the ropes, Steve would skip his rear tire through the turn and lose
a couple of bike lengths to Eric…a serious deficit with only 150
meters of pavement to the finish. Eric would speed towards the line
like a bullet, straight down the middle of the finishing stretch.
Kaufman would dig deep, deeper than I think I’ve seen him go this
year. He would luck in to Eric not closing off the draft side,
getting that miniscule bit of protection as he came up along side of
him. Like a train, like a big angry locomotive, Kaufman would throw
himself towards the finish with a singular purpose – reach that line
first. Eric has been flawless this year. Each of his sprints has
been timed to perfection and executed with the cold calculation of
a…well, a mechanical engineer. But this time he would leave that

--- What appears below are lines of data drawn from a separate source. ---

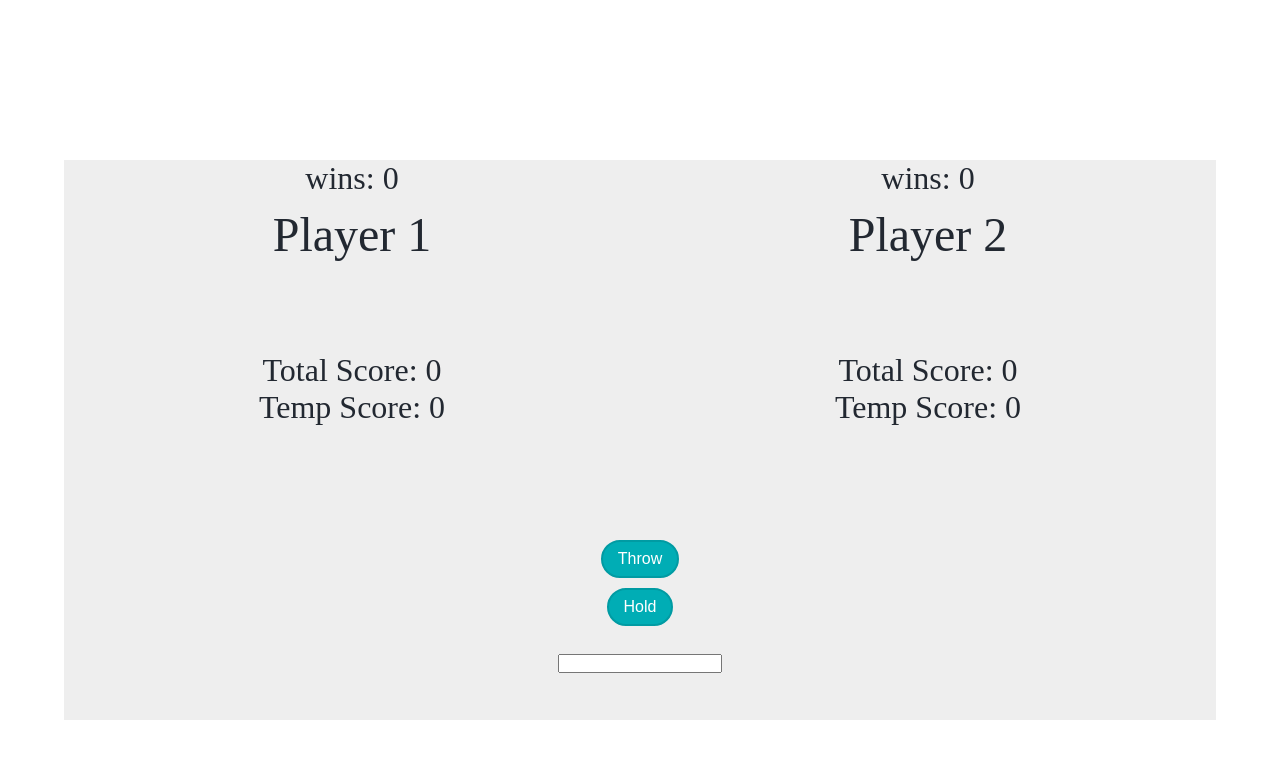
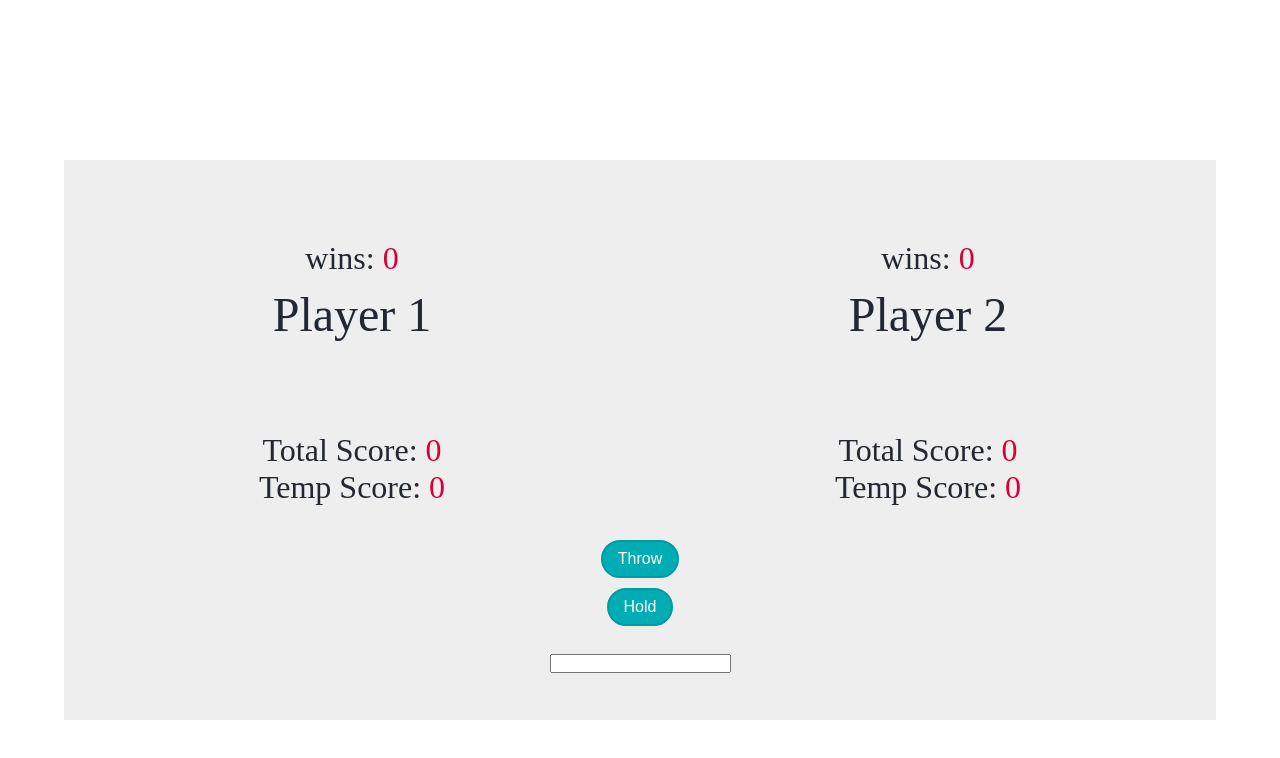
Before and after one commit to Ernestobolkin/DiceRoll, a React (Create React App) app: page / in a window 1280 px wide. Shown: the top 758 px of the page. Built offline with nearby package versions, Linux system fonts and the light colour scheme.

Commit message:
some debugging and css

```diff
--- a/src/components/Board.components.jsx
+++ b/src/components/Board.components.jsx
@@ -17,7 +17,6 @@ class Board extends React.Component {
     player1Wins: 0,
     player2Wins: 0,
   };
-
   ScoreChange = (sum) => {
     if (this.state.playerTurn === 1) {
       if (sum === 0) {
@@ -49,6 +48,7 @@ class Board extends React.Component {
     }
   };
   HoldScore = () => {
+    this.CurrentPlayer();
     if (this.state.playerTurn === 1) {
       this.setState(
         {
@@ -70,6 +70,20 @@ class Board extends React.Component {
         },
         this.Winner
       );
+    }
+  };
+
+  CurrentPlayer = () => {
+    // "#eeeeee"
+    const playerColor1 = document.querySelector("#player1");
+    const playerColor2 = document.querySelector("#player2");
+    playerColor1.className = "";
+    playerColor2.className = "";
+
+    if (this.state.playerTurn === 1) {
+      playerColor1.className = "colors";
+    } else {
+      playerColor2.className = "colors";
     }
   };
 
@@ -129,6 +143,7 @@ class Board extends React.Component {
       inputValue: 0,
       player1Wins: 0,
       player2Wins: 0,
+      chickenChickenWinnerDinner: 100,
     });
   };
   componentDidMount() {
@@ -138,6 +153,7 @@ class Board extends React.Component {
   }
 
   componentDidUpdate() {
+    this.CurrentPlayer()
     localStorage.setItem("state", JSON.stringify(this.state));
   }
 
@@ -156,7 +172,7 @@ class Board extends React.Component {
     return (
       <div>
         <div className="playerContainer">
-          <div className="player1">
+          <div id="player1">
             <Player
               wins={player1Wins}
               playerNumber={1}
@@ -164,7 +180,7 @@ class Board extends React.Component {
               playerScore={playerScore1}
             />
           </div>
-          <div className="player2">
+          <div id="player2">
             <Player
               wins={player2Wins}
               playerNumber={2}
@@ -185,14 +201,12 @@ class Board extends React.Component {
             minLength="1"
             maxLength="3"
             vlaue={inputValue}
-            style={{ width: "10rem" }}
             onChange={(event) => this.onChaneValue(event)}
           />
         </div>
         <div className="winner" style={{ display: display }}>
           <p>
-            PLAYER <span style={{ color: "#DA0037" }}>{playerWinner}</span>{" "}
-            WINS!
+            PLAYER <span>{playerWinner}</span> WINS!
           </p>
           <button className="WinnerBtn btn" onClick={() => this.Clear()}>
             Want To Play Again?
--- a/src/components/Counter/Counter.components.jsx
+++ b/src/components/Counter/Counter.components.jsx
@@ -4,12 +4,15 @@ import "./scores.style.css";
 class Counter extends React.Component {
   render() {
     const { playerNumber, isTemp } = this.props;
-    const counterClass = isTemp ? `temp-counter-${playerNumber}` : `counter-${playerNumber}`;
+    const counterClass = isTemp
+      ? `temp-counter-${playerNumber}`
+      : `counter-${playerNumber}`;
     const counterText = isTemp ? `Temp Score:` : `Total Score:`;
     return (
       <div id="testing" className={counterClass}>
         <p>
-          {counterText} {this.props.score}
+          {counterText}{" "}
+          <span>{this.props.score}</span>
         </p>
       </div>
     );
--- a/src/components/Player/Player.components.jsx
+++ b/src/components/Player/Player.components.jsx
@@ -6,7 +6,7 @@ const Player = (props) => {
   const { wins, playerScore, playerTemporaryScore, playerNumber } = props;
   return (
     <div id="playerInnerCard" className={`player-${playerNumber}`}>
-      <p>wins: {wins}</p>
+      <p className="wins">wins: <span>{wins}</span></p>
       <h2>Player {playerNumber}</h2>
       <Counter
         className="test"
--- a/src/components/Player/player.style.css
+++ b/src/components/Player/player.style.css
@@ -1,12 +1,12 @@
 #playerInnerCard{
   color: #222831;
   text-align: center;
-}
-#playerInnerCard p{
-  font-size: 2rem;
 }
 #playerInnerCard h2{
   font-size: 6vh;
   font-weight: 500;
   margin: 10px 0 ;
 }
+.wins{
+  margin-top: 10vh;
+}
--- a/src/components/boarAssets/Board.styles.css
+++ b/src/components/boarAssets/Board.styles.css
@@ -3,40 +3,50 @@
   padding: 0;
 }
 body {
+  position: relative;
   height: 100vh;
   width: 100vw;
   /* background-image: url("./pexels-anna-shvets-6664193.jpeg"); */
   background-position: center;
   background-repeat: no-repeat;
   background-size: cover;
-  /* backdrop-filter: blur(10px); */
+  backdrop-filter: blur(1px);
 }
 .playerContainer {
   display: flex;
   width: 90%;
   margin: 20vh auto 0 auto;
 }
-.player1 {
+#player1 {
   width: 50%;
   height: 70vh;
   background-color: #eeeeee;
   display: flex;
   justify-content: center;
 }
-.player2 {
+#player2 {
   width: 50%;
   height: 70vh;
   background-color: #eeeeee;
   display: flex;
   justify-content: center;
 }
+.colors {
+  background-color: #dddddd !important;
+}
+span {
+  color: #da0037;
+}
+p {
+  font-size: 2rem;
+}
 .winner {
   position: absolute;
   top: 0;
   left: 0;
   background: #e8e1d9;
-  width: 100%;
-  height: 100%;
+  width: 100vw;
+  height: 100vh;
   align-items: center;
   justify-content: center;
   flex-direction: column;
```
Also changed, not shown: 1 other file (tests, documents, lock files or other folders).
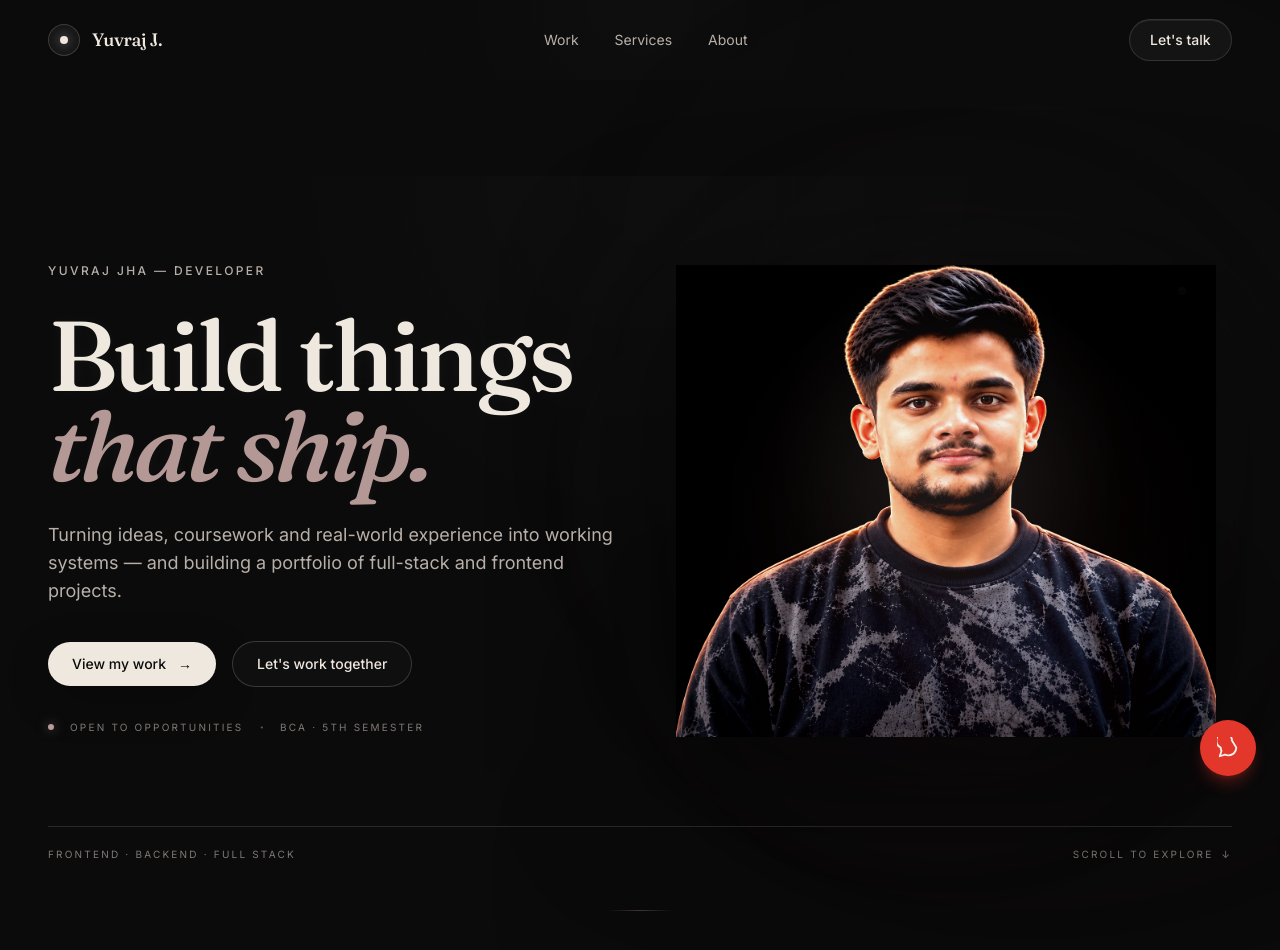
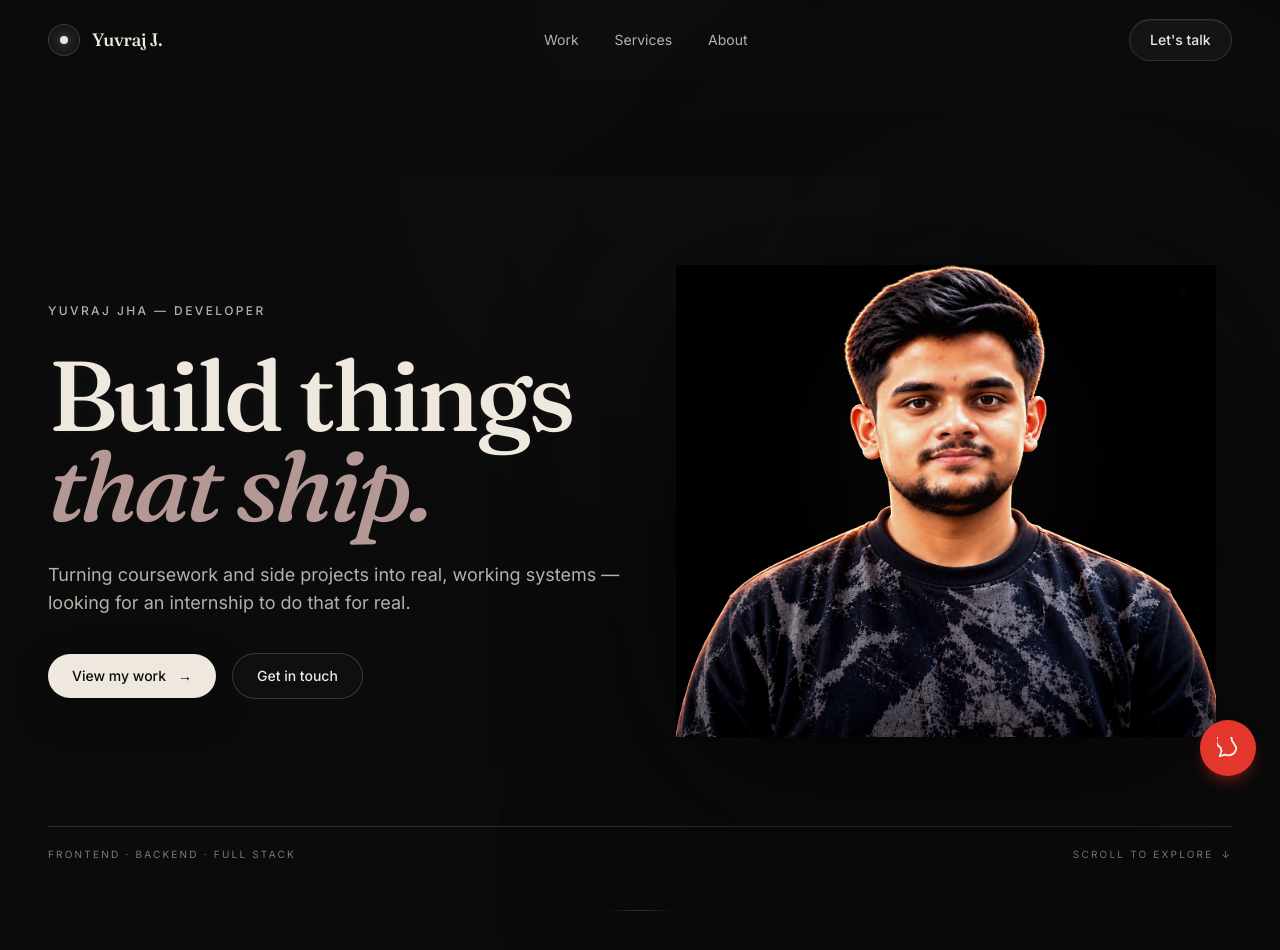
Before and after one commit to yuvrajjha1310-sys/dev-portfolio, a React (Vite) app: page / in a window 1280 px wide. Shown: the top 950 px of the page. Built offline with nearby package versions, Linux system fonts and the light colour scheme.

Commit message:
update hero section

```diff
--- a/src/components/Hero.jsx
+++ b/src/components/Hero.jsx
@@ -42,6 +42,7 @@ export default function Hero() {
         sm:pb-24
       "
     >
+
       {/* =====================================================
           BACKGROUND ATMOSPHERE
       ====================================================== */}
@@ -89,6 +90,7 @@ export default function Hero() {
       ====================================================== */}
 
       <div className="section relative">
+
         <div
           className="
             grid
@@ -98,11 +100,13 @@ export default function Hero() {
             lg:gap-4
           "
         >
+
           {/* =================================================
               LEFT CONTENT
           ================================================= */}
 
           <div className="relative z-20">
+
             <div
               className="mb-8 animate-fade-up"
               style={{ animationDelay: '0ms' }}
@@ -143,10 +147,6 @@ export default function Hero() {
               </span>
             </h1>
 
-            {/* =================================================
-                HERO DESCRIPTION
-            ================================================= */}
-
             <p
               className="
                 mt-8
@@ -160,14 +160,10 @@ export default function Hero() {
               "
               style={{ animationDelay: '190ms' }}
             >
-              Turning ideas, coursework and real-world experience
-              into working systems — and building a portfolio of
-              full-stack and frontend projects.
+              Turning coursework and side projects into real,
+              working systems — looking for an internship to do
+              that for real.
             </p>
-
-            {/* =================================================
-                ACTIONS
-            ================================================= */}
 
             <div
               className="
@@ -180,6 +176,7 @@ export default function Hero() {
               "
               style={{ animationDelay: '280ms' }}
             >
+
               <a
                 ref={workRef}
                 href="#work"
@@ -232,67 +229,12 @@ export default function Hero() {
                   will-change-transform
                 "
               >
-                Let&apos;s work together
+                Get in touch
               </a>
-            </div>
 
-            {/* =================================================
-                CURRENT STATUS
-            ================================================= */}
-
-            <div
-              className="
-                mt-7
-                flex
-                flex-wrap
-                items-center
-                gap-x-4
-                gap-y-2
-                animate-fade-up
-              "
-              style={{ animationDelay: '350ms' }}
-            >
-              <span
-                className="
-                  h-1.5
-                  w-1.5
-                  rounded-full
-                  bg-[#B89C98]
-                  shadow-[0_0_12px_rgba(184,156,152,0.65)]
-                "
-                aria-hidden="true"
-              />
-
-              <span
-                className="
-                  text-[10px]
-                  uppercase
-                  tracking-[0.22em]
-                  text-[#7F7974]
-                "
-              >
-                Open to opportunities
-              </span>
-
-              <span
-                className="text-[#5F5A56]"
-                aria-hidden="true"
-              >
-                ·
-              </span>
-
-              <span
-                className="
-                  text-[10px]
-                  uppercase
-                  tracking-[0.22em]
-                  text-[#7F7974]
-                "
-              >
-                BCA · 5th Semester
-              </span>
             </div>
           </div>
+
 
           {/* =================================================
               RIGHT — YUVRAJ
@@ -310,48 +252,25 @@ export default function Hero() {
               lg:min-h-[650px]
             "
           >
-            {/* Large ambient light */}
+
+            {/* =================================================
+                SOFT ANIMATED BACKLIGHT
+
+                No circle.
+                No ring.
+                No visible shape.
+
+                Just a broad diffused light source behind
+                the portrait.
+            ================================================= */}
 
             <div
               aria-hidden="true"
               className="
-                pointer-events-none
-                absolute
-                left-1/2
-                top-1/2
-                h-[520px]
-                w-[520px]
-                -translate-x-1/2
-                -translate-y-1/2
-                rounded-full
-                blur-[130px]
+                hero-avatar-glow
               "
-              style={{
-                background:
-                  'radial-gradient(circle, rgba(205,197,188,0.10) 0%, rgba(184,156,152,0.045) 38%, transparent 72%)',
-              }}
             />
 
-            {/* Burgundy atmospheric light */}
-
-            <div
-              aria-hidden="true"
-              className="
-                pointer-events-none
-                absolute
-                bottom-[8%]
-                left-[50%]
-                h-[320px]
-                w-[360px]
-                -translate-x-1/2
-                rounded-full
-                blur-[110px]
-              "
-              style={{
-                background:
-                  'radial-gradient(circle, rgba(104,27,36,0.10) 0%, transparent 72%)',
-              }}
-            />
 
             {/* =================================================
                 AVATAR
@@ -368,12 +287,6 @@ export default function Hero() {
                 animate-[avatarFloat_7s_ease-in-out_infinite]
               "
             >
-              {/* Animated atmospheric halo behind avatar */}
-
-              <div
-                aria-hidden="true"
-                className="hero-avatar-glow"
-              />
 
               <img
                 src={yuvrajAvatar}
@@ -381,7 +294,6 @@ export default function Hero() {
                 draggable="false"
                 className="
                   relative
-                  z-10
                   block
                   w-full
                   select-none
@@ -395,7 +307,7 @@ export default function Hero() {
                 "
               />
 
-              {/* Soft light over avatar */}
+              {/* Very subtle light integration over the portrait */}
 
               <div
                 aria-hidden="true"
@@ -403,12 +315,13 @@ export default function Hero() {
                   pointer-events-none
                   absolute
                   inset-0
-                  z-20
-                  bg-[radial-gradient(ellipse_at_50%_38%,rgba(238,232,223,0.055),transparent_45%),radial-gradient(ellipse_at_55%_72%,rgba(104,27,36,0.07),transparent_62%)]
+                  bg-[radial-gradient(ellipse_at_50%_38%,rgba(238,232,223,0.035),transparent_45%),radial-gradient(ellipse_at_55%_72%,rgba(104,27,36,0.035),transparent_62%)]
                   mix-blend-screen
                 "
               />
+
             </div>
+
 
             {/* =================================================
                 FLOATING DETAILS
@@ -440,8 +353,11 @@ export default function Hero() {
                 bg-[#B8B0A8]/45
               "
             />
+
           </div>
+
         </div>
+
 
         {/* =====================================================
             BOTTOM META
@@ -456,6 +372,7 @@ export default function Hero() {
           "
           style={{ animationDelay: '380ms' }}
         >
+
           <div
             className="
               flex
@@ -466,6 +383,7 @@ export default function Hero() {
               sm:justify-between
             "
           >
+
             <p
               className="
                 text-[10px]
@@ -497,6 +415,7 @@ export default function Hero() {
               Scroll to explore
 
               <span
+                aria-hidden="true"
                 className="
                   transition-transform
                   duration-300
@@ -506,8 +425,11 @@ export default function Hero() {
                 ↓
               </span>
             </a>
+
           </div>
+
         </div>
+
 
         <div
           aria-hidden="true"
@@ -522,7 +444,9 @@ export default function Hero() {
             to-transparent
           "
         />
+
       </div>
+
 
       {/* =====================================================
           AVATAR FLOAT
@@ -546,6 +470,7 @@ export default function Hero() {
           }
         }
       `}</style>
+
     </section>
   )
 }
```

draft side open, and Kaufman would pounce. A wheel’s difference and
Kaufman finally wins one. What a sprint!
The last event was particularly nasty. All those riders who
have become accustomed to getting the free ride at the Air Center
Crit all of a sudden found themselves very quickly in the red zone,
trying to match the painful accelerations and decelerations of a
technical, tough criterium course.
An early move by Tom Skiles and the
Aussies, Jason Chalks and Casey Guthrie ended when the pack finally
clawed back in to the race and the two men from down under found
themselves dry-heaving in the bushes – suffering like dogs on this
hot and painful day.
Yes…suffering. This is the first time
in a while I’ve seen so many A riders suffering out there – from the
gun. It was glorious. With 3.5 laps to go, Dustin Sweet would launch
off the lead group of 7, 3.5 miles of wind and heat in between him
and his first crit win in who knows how long. The chase group of 6
just wouldn’t have the gas to reel in a driven Sweet. Fantastic
effort and he would cross the line with 50 meters of cushion.
Behind, the new and very real sprinter on the block, Jeff Dickey
would sweep up for 2nd, followed by a tight finish between
VanDenAkker and Kyle Dixon. Leading in the 2nd group and fighting
desperately to keep the Twilight Leader’s jersey on his back was
Jouzas Martynaitis. Jouzas was on fire for the first half of the
race, driving every move that went away from the group…but, he would
burn one match too many and miss the winning attack. First time all
year and a good lesson for him.
What an evening of racing. If you
didn’t get a chance to come out and watch this race, check it out
next week…cause it is spectacular!